Data extracted from a collection
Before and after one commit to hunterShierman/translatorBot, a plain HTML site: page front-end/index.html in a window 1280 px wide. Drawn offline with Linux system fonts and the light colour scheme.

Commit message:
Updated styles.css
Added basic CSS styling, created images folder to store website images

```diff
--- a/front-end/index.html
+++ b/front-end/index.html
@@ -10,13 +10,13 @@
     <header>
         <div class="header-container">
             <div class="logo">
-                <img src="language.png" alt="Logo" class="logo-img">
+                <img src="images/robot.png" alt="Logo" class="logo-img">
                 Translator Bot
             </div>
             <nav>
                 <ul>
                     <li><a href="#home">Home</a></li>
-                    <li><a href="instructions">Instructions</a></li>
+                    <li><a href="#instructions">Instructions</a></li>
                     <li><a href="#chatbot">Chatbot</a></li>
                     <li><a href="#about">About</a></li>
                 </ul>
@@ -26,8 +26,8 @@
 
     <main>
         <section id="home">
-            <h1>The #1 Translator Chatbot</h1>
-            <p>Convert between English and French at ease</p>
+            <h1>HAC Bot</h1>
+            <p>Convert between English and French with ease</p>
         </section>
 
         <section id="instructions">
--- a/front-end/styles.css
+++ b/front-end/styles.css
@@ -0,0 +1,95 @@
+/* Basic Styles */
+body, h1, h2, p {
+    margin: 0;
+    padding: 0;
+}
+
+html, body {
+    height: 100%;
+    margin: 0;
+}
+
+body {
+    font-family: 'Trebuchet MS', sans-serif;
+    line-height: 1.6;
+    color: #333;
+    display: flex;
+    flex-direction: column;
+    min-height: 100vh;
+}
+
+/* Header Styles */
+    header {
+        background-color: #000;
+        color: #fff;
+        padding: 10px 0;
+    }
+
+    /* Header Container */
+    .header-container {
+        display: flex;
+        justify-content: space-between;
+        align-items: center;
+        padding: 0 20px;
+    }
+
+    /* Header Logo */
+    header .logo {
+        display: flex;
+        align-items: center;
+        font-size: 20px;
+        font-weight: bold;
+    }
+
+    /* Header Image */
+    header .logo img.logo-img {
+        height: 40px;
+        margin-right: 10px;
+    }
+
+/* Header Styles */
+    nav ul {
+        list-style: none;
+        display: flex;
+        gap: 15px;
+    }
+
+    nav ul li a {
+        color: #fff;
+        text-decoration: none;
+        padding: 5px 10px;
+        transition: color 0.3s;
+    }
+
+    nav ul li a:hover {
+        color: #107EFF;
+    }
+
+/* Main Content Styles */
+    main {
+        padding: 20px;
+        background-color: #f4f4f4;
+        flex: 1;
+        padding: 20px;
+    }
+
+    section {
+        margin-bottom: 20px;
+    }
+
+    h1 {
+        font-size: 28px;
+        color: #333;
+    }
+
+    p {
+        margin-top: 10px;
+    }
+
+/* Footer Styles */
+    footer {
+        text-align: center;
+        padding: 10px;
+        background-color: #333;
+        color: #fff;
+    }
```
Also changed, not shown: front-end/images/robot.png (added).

Your goal: Show all lines in the entries above where the word "height" appears.

Response to this task:
+    height: 100%;
+    line-height: 1.6;
+    min-height: 100vh;
+        height: 40px;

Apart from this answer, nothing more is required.